In Amerind, the Victorian Supreme Court held that the priority regime does not apply to trust assets. In doing so, the Court held that:
Section 433(2) refers to an equitable or legal interest belonging to the company, not to an interest belonging to someone else.
Re Enhill was not binding on the Court here as the authorities made it clear that the interpretation of the provisions of the Companies Act 1961 (Vic) is not binding on the interpretation of similar clauses in the Corporations Act. The Court had also not identified any decision of any other non-Victorian court which agreed with Re Enhill.
The interpretation of the SA predecessor provision to section 556 in Re Suco Gold is not binding precedent in interpreting a Commonwealth Act.

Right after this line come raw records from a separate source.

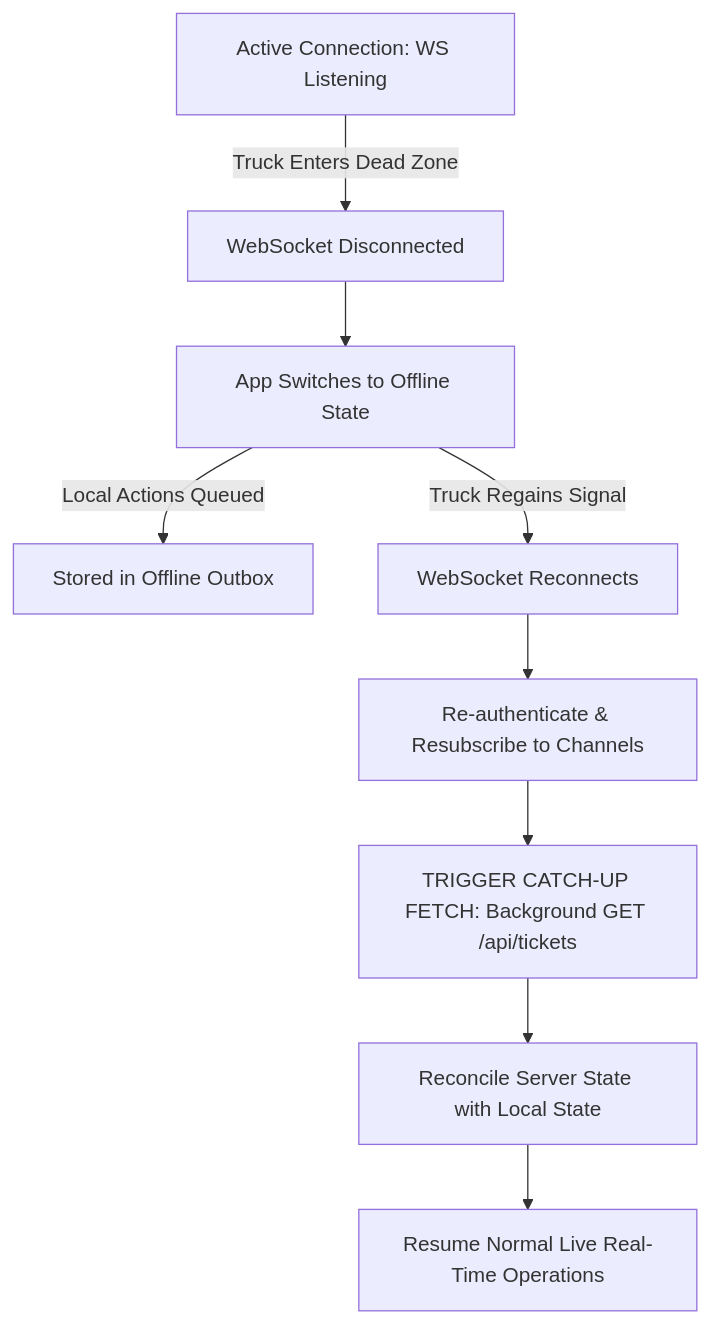
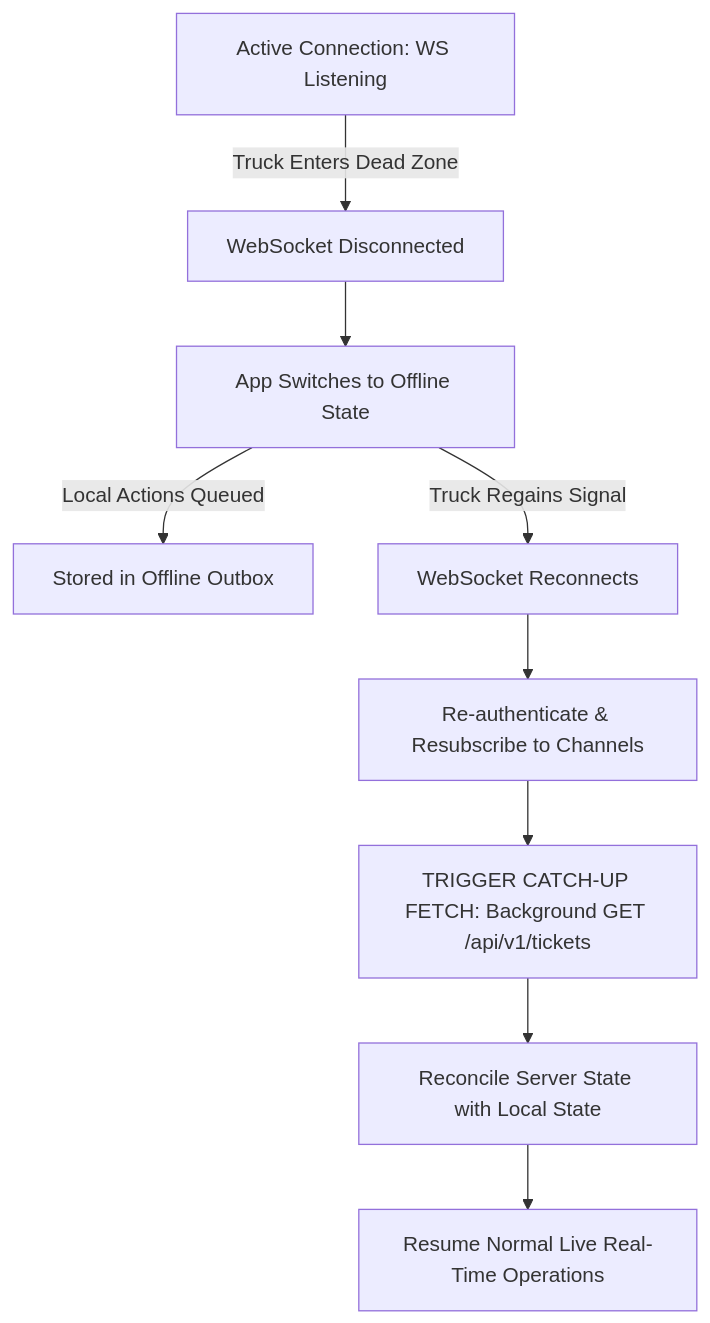
The second of 2 diagrams in docs/dev/FLUTTER_REALTIME_WEBSOCKET_SPECIFICATION.md (FernandezCorporate/-NEW-CRM-PALECO), drawn with Mermaid before and after one commit. The commit also changed other lines of this file and 14 other files, not shown here.

````diff
--- a/docs/dev/FLUTTER_REALTIME_WEBSOCKET_SPECIFICATION.md
+++ b/docs/dev/FLUTTER_REALTIME_WEBSOCKET_SPECIFICATION.md
@@ -296,11 +296,11 @@
 ```mermaid
 flowchart TD
     A[Active Connection: WS Listening] -->|Truck Enters Dead Zone| B[WebSocket Disconnected]
     B --> C[App Switches to Offline State]
     C -->|Local Actions Queued| D[Stored in Offline Outbox]
     C -->|Truck Regains Signal| E[WebSocket Reconnects]
     E --> F[Re-authenticate & Resubscribe to Channels]
-    F --> G[TRIGGER CATCH-UP FETCH: Background GET /api/tickets]
+    F --> G[TRIGGER CATCH-UP FETCH: Background GET /api/v1/tickets]
     G --> H[Reconcile Server State with Local State]
     H --> I[Resume Normal Live Real-Time Operations]
 ```
````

In line with the judgment in Re Independent. the better view was that the right of indemnity and the related lien over the trust assets do not become property of the company and are not available to meet other liabilities of the company which were not incurred on behalf of the trust.
WHAT ARE THE IMPLICATIONS OF THE DECISION?
As is the case with Re Independent, the Amerind decision contradicts long standing authority (and commercial wisdom) in relation to the application of the priority regime to trust assets. While there has been some criticism of that approach, it appears to reflect the law in Australia.
Until any legislative amendment to section 433 is made, secured creditors will be able to recover the entirety of the proceeds of trust assets over which they hold a circulating security interest. This does not appear to be the intention of the statutory priority regime, nor does it reflect what the market has long considered should take place.
Reform is required. And quickly.